▶ **Goal of the exercise**
If a line in the listing below includes the word "YouTube", pick it out.

=-=-=-=-=

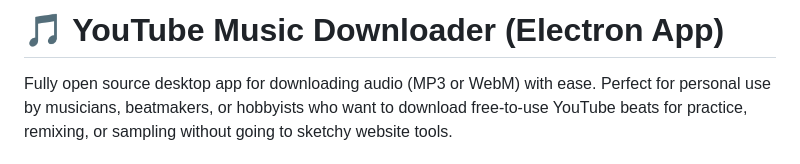
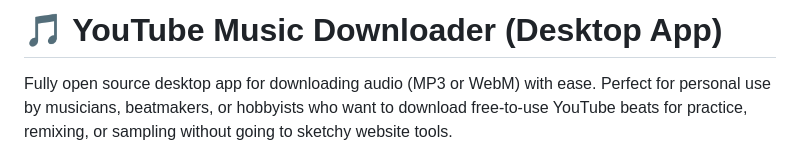
Before and after one commit to Refloow/YouTube-Music-Download, a Markdown page: README.md, the part around the change. GitHub-like rendering.

Commit message:
Update project title from 'Electron App' to 'Desktop App'

```diff
--- a/README.md
+++ b/README.md
@@ -1,4 +1,4 @@
-# 🎵 YouTube Music Downloader (Electron App)
+# 🎵 YouTube Music Downloader (Desktop App)
 
 Fully open source desktop app for downloading audio (MP3 or WebM) with ease.
 Perfect for personal use by musicians, beatmakers, or hobbyists who want to download free-to-use YouTube beats for practice, remixing, or sampling without going to sketchy website tools.
```
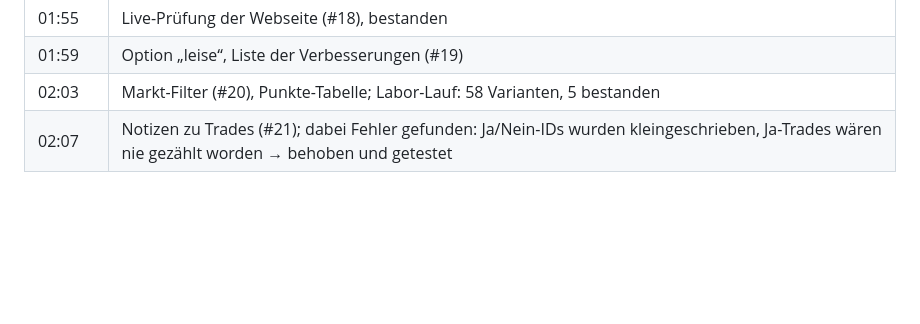
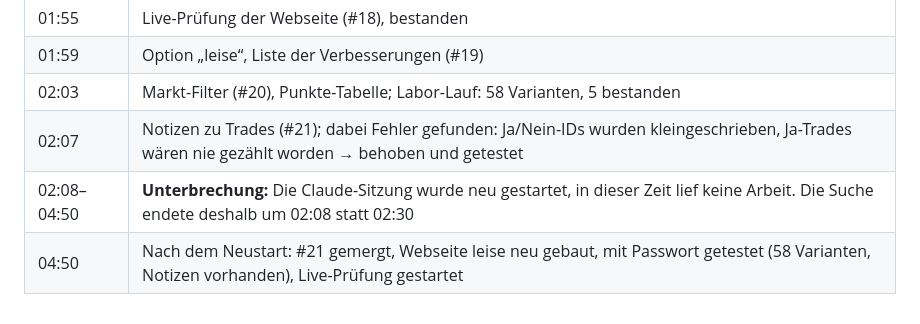
Before and after one commit to neidelbert/claude, a Markdown page: docs/VERBESSERUNGEN.md, the part around the change. Rendered like a GitHub page; blank space fills up the shorter version.

Commit message:
Protokoll: Unterbrechung durch Neustart der Sitzung ehrlich vermerkt
Co-Authored-By: Claude Opus 5.5 <noreply@anthropic.com>
Claude-Session: https://claude.ai/code/session_01YUzwojtVheMSsQNdBjxwLM

```diff
--- a/docs/VERBESSERUNGEN.md
+++ b/docs/VERBESSERUNGEN.md
@@ -66,3 +66,5 @@ Workflow-Protokolle, Browser-Tests.
 | 01:59 | Option „leise“, Liste der Verbesserungen (#19) |
 | 02:03 | Markt-Filter (#20), Punkte-Tabelle; Labor-Lauf: 58 Varianten, 5 bestanden |
 | 02:07 | Notizen zu Trades (#21); dabei Fehler gefunden: Ja/Nein-IDs wurden kleingeschrieben, Ja-Trades wären nie gezählt worden → behoben und getestet |
+| 02:08–04:50 | **Unterbrechung:** Die Claude-Sitzung wurde neu gestartet, in dieser Zeit lief keine Arbeit. Die Suche endete deshalb um 02:08 statt 02:30 |
+| 04:50 | Nach dem Neustart: #21 gemergt, Webseite leise neu gebaut, mit Passwort getestet (58 Varianten, Notizen vorhanden), Live-Prüfung gestartet |
```
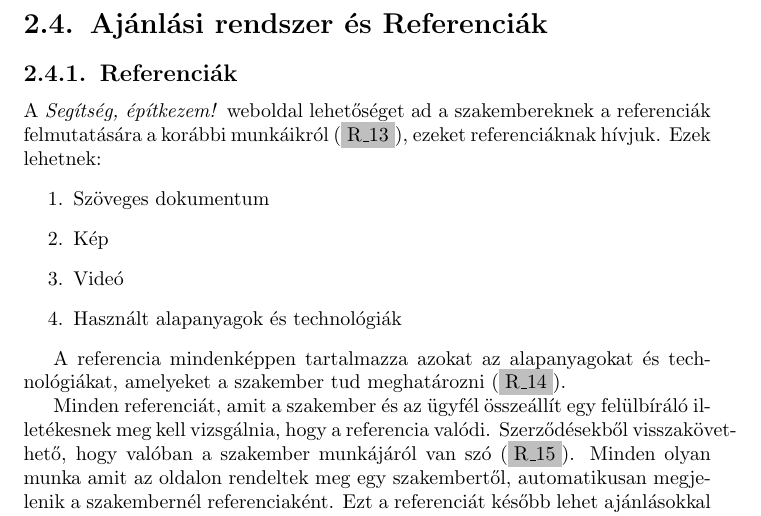
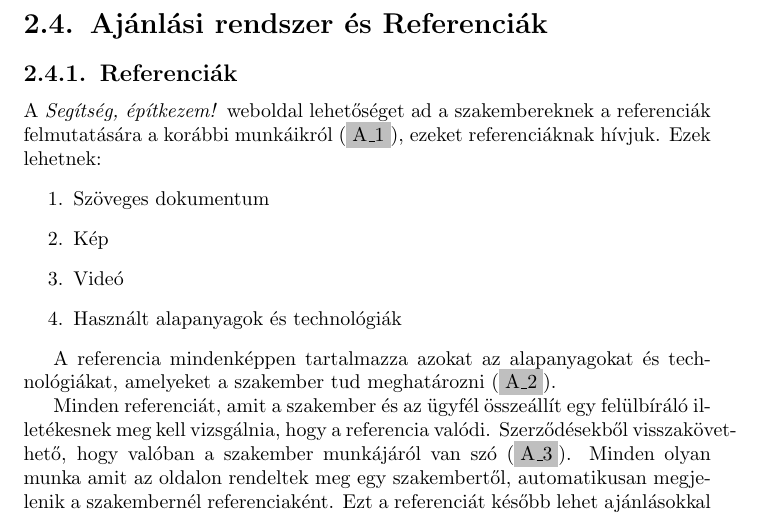
Before and after one commit to laczkozsofi/KovElm, a LaTeX document (main.tex, which reads parts/ajanlas.tex): part of page 16 of 21, cut so that both start at the same text. Compiled offline with pdfLaTeX.

Commit message:
R helyett A köv.azon

```diff
--- a/parts/ajanlas.tex
+++ b/parts/ajanlas.tex
@@ -3,12 +3,12 @@
 
 %kovAzon
 
-\newcounter{Rcounter}
-\newcommand{\sorSzamR}{\stepcounter{Rcounter}\theRcounter}
+\newcounter{Acounter}
+\newcommand{\sorSzamA}{\stepcounter{Acounter}\theAcounter}
 
 \subsection{Referenciák}
 
-A \textit{Segítség, építkezem!} weboldal lehetőséget ad a szakembereknek a referenciák felmutatására a korábbi munkáikról (\kovAzon{R\_\sorSzamR}), ezeket referenciáknak hívjuk. Ezek lehetnek:
+A \textit{Segítség, építkezem!} weboldal lehetőséget ad a szakembereknek a referenciák felmutatására a korábbi munkáikról (\kovAzon{A\_\sorSzamA}), ezeket referenciáknak hívjuk. Ezek lehetnek:
 \begin{enumerate}
   \item Szöveges dokumentum
   \item Kép
@@ -16,8 +16,8 @@ A \textit{Segítség, építkezem!} weboldal lehetőséget ad a szakembereknek a
   \item Használt alapanyagok és technológiák
 \end{enumerate}
 
-A referencia mindenképpen tartalmazza azokat az alapanyagokat és technológiákat, amelyeket a szakember tud meghatározni (\kovAzon{R\_\sorSzamR}).
+A referencia mindenképpen tartalmazza azokat az alapanyagokat és technológiákat, amelyeket a szakember tud meghatározni (\kovAzon{A\_\sorSzamA}).
 
-Minden referenciát, amit a szakember és az ügyfél összeállít egy felülbíráló illetékesnek meg kell vizsgálnia, hogy a referencia valódi. Szerződésekből visszakövethető, hogy valóban a szakember munkájáról van szó (\kovAzon{R\_\sorSzamR}). Minden olyan munka amit az oldalon rendeltek meg egy szakembertől, automatikusan megjelenik a szakembernél referenciaként. Ezt a referenciát később lehet ajánlásokkal bővíteni.
+Minden referenciát, amit a szakember és az ügyfél összeállít egy felülbíráló illetékesnek meg kell vizsgálnia, hogy a referencia valódi. Szerződésekből visszakövethető, hogy valóban a szakember munkájáról van szó (\kovAzon{A\_\sorSzamA}). Minden olyan munka amit az oldalon rendeltek meg egy szakembertől, automatikusan megjelenik a szakembernél referenciaként. Ezt a referenciát később lehet ajánlásokkal bővíteni.
 
 \subsection{Ajánlási rendszer}
```
Also changed, not shown: parts/ajanlas.tex (2 more changed lines).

=-=-=-=-=

▶ **Reply to the exercise**
Before and after one commit to Refloow/YouTube-Music-Download, a Markdown page: README.md, the part around the change. GitHub-like rendering.
-# 🎵 YouTube Music Downloader (Electron App)
+# 🎵 YouTube Music Downloader (Desktop App)
 Perfect for personal use by musicians, beatmakers, or hobbyists who want to download free-to-use YouTube beats for practice, remixing, or sampling without going to sketchy website tools.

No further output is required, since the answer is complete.